*REQUIRED WORK*.
Return all lines in the material below that contain "GenericEvent".
Content starts
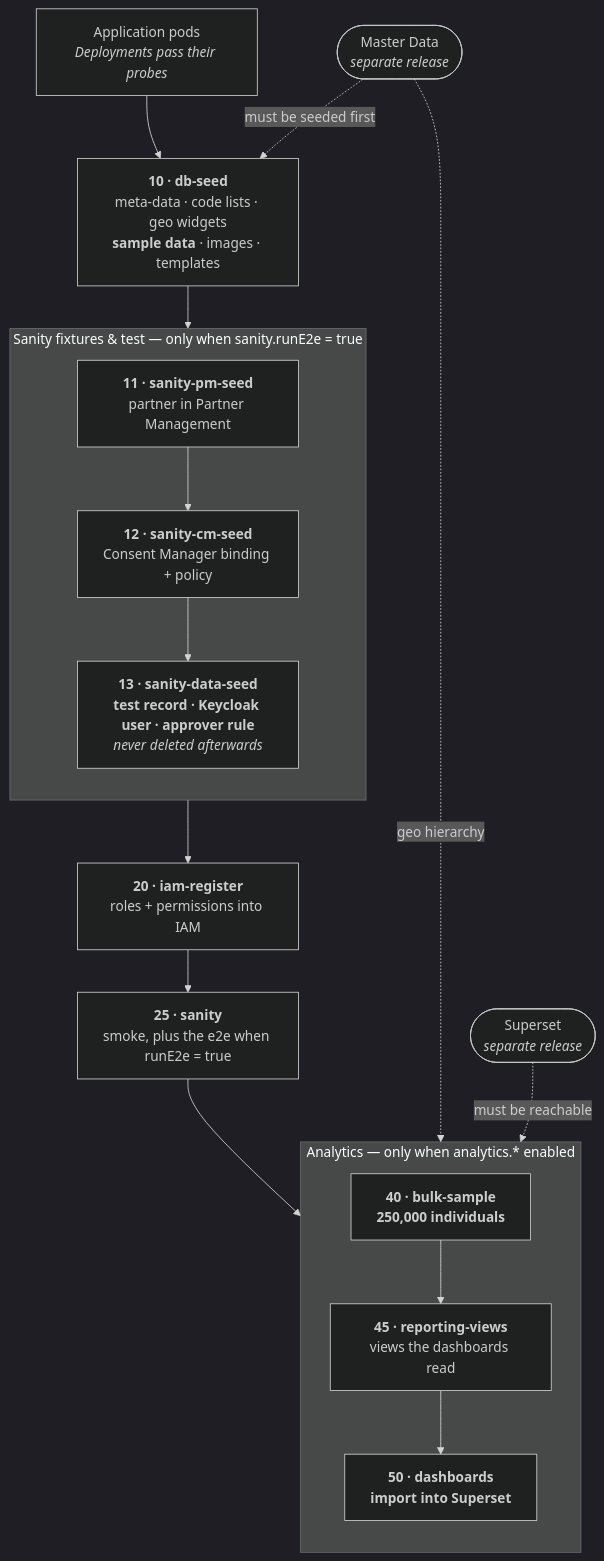
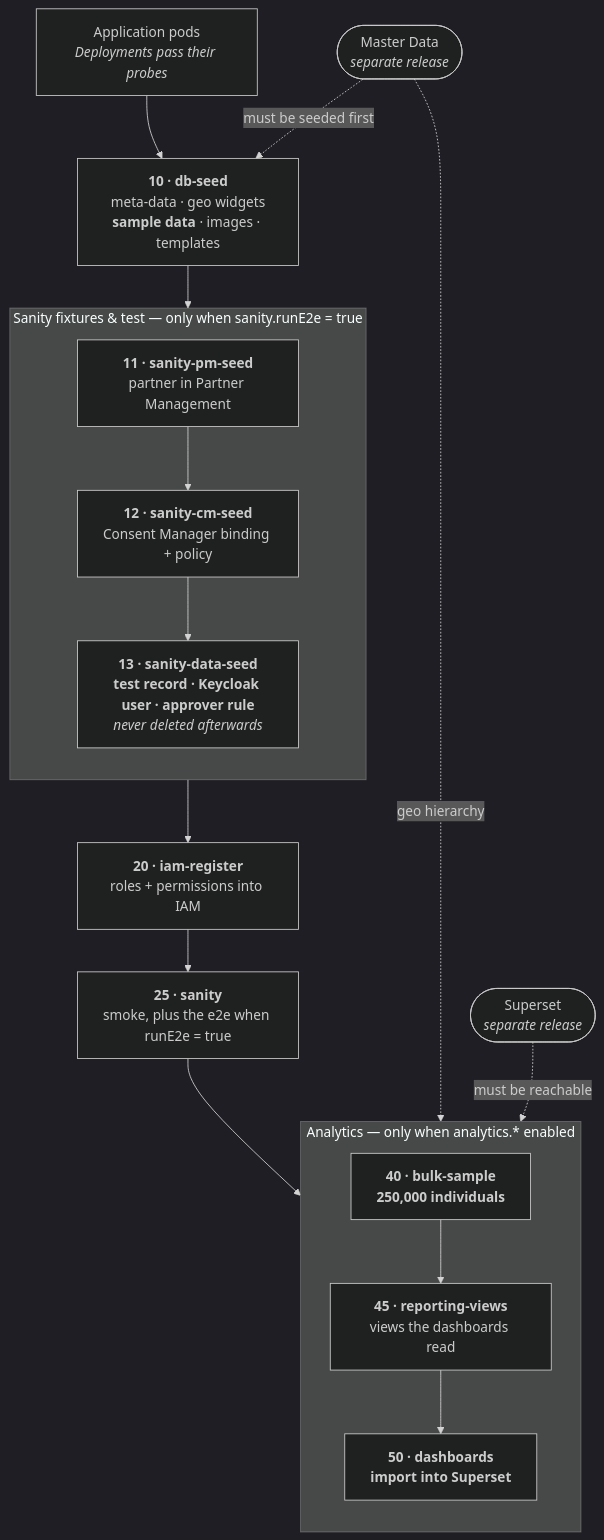
One commit to OpenG2P/openg2p-documentation changed the diagram in products/registry/national-social-registry/deployment/data-seeding.md. Above: the diagram before and after it, drawn with Mermaid (dark theme). The commit also changed other lines of this file and 19 other files, not shown here.

````diff
--- a/products/registry/national-social-registry/deployment/data-seeding.md
+++ b/products/registry/national-social-registry/deployment/data-seeding.md
@@ -208,29 +211,29 @@
 ```mermaid
 flowchart TD
     A["Application pods<br/><i>Deployments pass their probes</i>"] --> B
 
-    B["<b>10 · db-seed</b><br/>meta-data · code lists · geo widgets<br/><b>sample data</b> · images · templates"] --> C
+    B["<b>10 · db-seed</b><br/>meta-data · geo widgets<br/><b>sample data</b> · images · templates"] --> C
 
     subgraph S ["Sanity fixtures &amp; test — only when sanity.runE2e = true"]
         direction TB
         C["<b>11 · sanity-pm-seed</b><br/>partner in Partner Management"] --> D
         D["<b>12 · sanity-cm-seed</b><br/>Consent Manager binding + policy"] --> E
         E["<b>13 · sanity-data-seed</b><br/><b>test record · Keycloak user · approver rule</b><br/><i>never deleted afterwards</i>"]
     end
 
     E --> F["<b>20 · iam-register</b><br/>roles + permissions into IAM"]
     F --> G["<b>25 · sanity</b><br/>smoke, plus the e2e when runE2e = true"]
 
     subgraph AN ["Analytics — only when analytics.* enabled"]
         direction TB
         H["<b>40 · bulk-sample</b><br/><b>250,000 individuals</b>"] --> I
         I["<b>45 · reporting-views</b><br/>views the dashboards read"] --> J
         J["<b>50 · dashboards</b><br/><b>import into Superset</b>"]
     end
 
     G --> H
 
     MD(["Master Data<br/><i>separate release</i>"]) -.->|"must be seeded first"| B
     MD -.->|"geo hierarchy"| H
     SS(["Superset<br/><i>separate release</i>"]) -.->|"must be reachable"| J
 ```
````
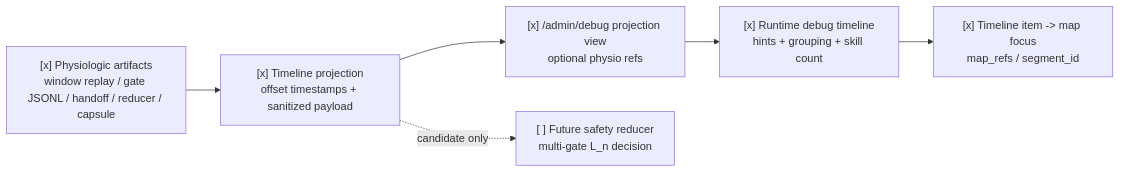
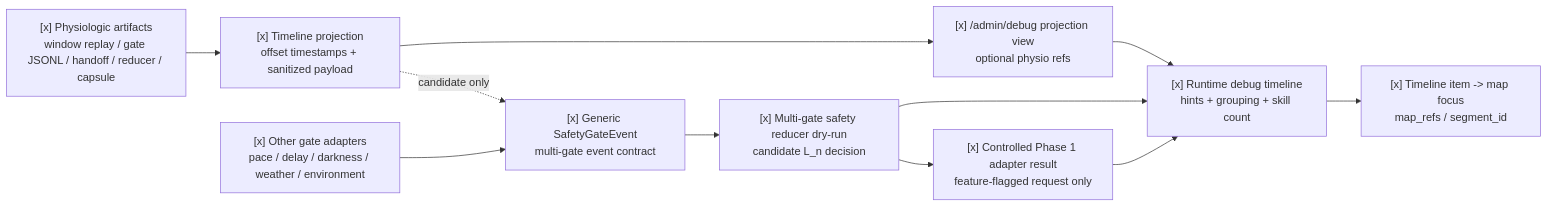
One commit to alexwang0315/Scout changed the second of 3 diagrams in docs/specs/scout-runtime-physiologic-gate.md. Above: the diagram before and after it, drawn with Mermaid. The commit also changed other lines of this file and 13 other files, not shown here.

Commit message:
feat: add runtime multi-gate safety reducer dry-run

````diff
--- a/docs/specs/scout-runtime-physiologic-gate.md
+++ b/docs/specs/scout-runtime-physiologic-gate.md
@@ -147,12 +147,20 @@
 ```mermaid
 flowchart LR
   Artifacts["[x] Physiologic artifacts<br/>window replay / gate JSONL / handoff / reducer / capsule"]
   Projection["[x] Timeline projection<br/>offset timestamps + sanitized payload"]
   DebugView["[x] /admin/debug projection view<br/>optional physio refs"]
   TimelineUI["[x] Runtime debug timeline<br/>hints + grouping + skill count"]
   MapFocus["[x] Timeline item -> map focus<br/>map_refs / segment_id"]
-  SafetyReducer["[ ] Future safety reducer<br/>multi-gate L_n decision"]
+  GenericEvent["[x] Generic SafetyGateEvent<br/>multi-gate event contract"]
+  Adapters["[x] Other gate adapters<br/>pace / delay / darkness / weather / environment"]
+  SafetyReducer["[x] Multi-gate safety reducer dry-run<br/>candidate L_n decision"]
+  Phase1Adapter["[x] Controlled Phase 1 adapter result<br/>feature-flagged request only"]
 
   Artifacts --> Projection --> DebugView --> TimelineUI --> MapFocus
-  Projection -. candidate only .-> SafetyReducer
+  Projection -. candidate only .-> GenericEvent
+  GenericEvent --> SafetyReducer
+  Adapters --> GenericEvent
+  SafetyReducer --> Phase1Adapter
+  SafetyReducer --> TimelineUI
+  Phase1Adapter --> TimelineUI
 ```
````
Content ends
*ANSWER FOR THE TASK*.
+  GenericEvent["[x] Generic SafetyGateEvent<br/>multi-gate event contract"]
+  Projection -. candidate only .-> GenericEvent
+  GenericEvent --> SafetyReducer
+  Adapters --> GenericEvent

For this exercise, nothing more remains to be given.